> [Entries shown]
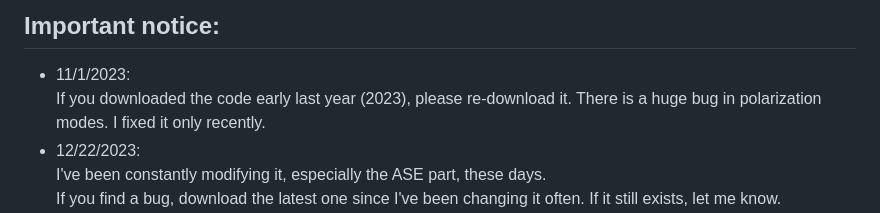
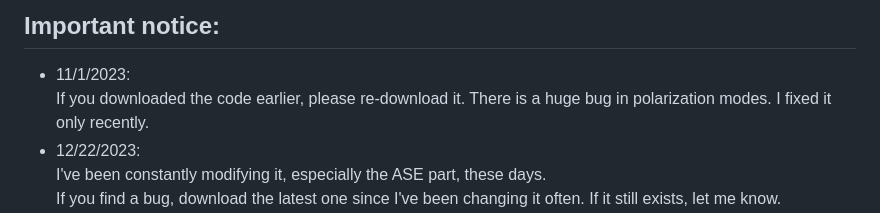
Before and after one commit to AaHaHaa/MMTools, a Markdown page: README.md, the part around the change. Rendered like a GitHub page.

```diff
--- a/README.md
+++ b/README.md
@@ -18,7 +18,7 @@ If you have questions, feel free to ask them here or send me an email (email add
 
 ## Important notice:<br>
 * 11/1/2023:<br>
-If you downloaded the code early last year (2023), please re-download it. There is a huge bug in polarization modes. I fixed it only recently.
+If you downloaded the code earlier, please re-download it. There is a huge bug in polarization modes. I fixed it only recently.
 * 12/22/2023:<br>
 I've been constantly modifying it, especially the ASE part, these days.<br>
 If you find a bug, download the latest one since I've been changing it often. If it still exists, let me know.
```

> [Assignment] Every line above that holds the string "download" should be returned.

> [Output for this task]
-If you downloaded the code early last year (2023), please re-download it. There is a huge bug in polarization modes. I fixed it only recently.
+If you downloaded the code earlier, please re-download it. There is a huge bug in polarization modes. I fixed it only recently.
 If you find a bug, download the latest one since I've been changing it often. If it still exists, let me know.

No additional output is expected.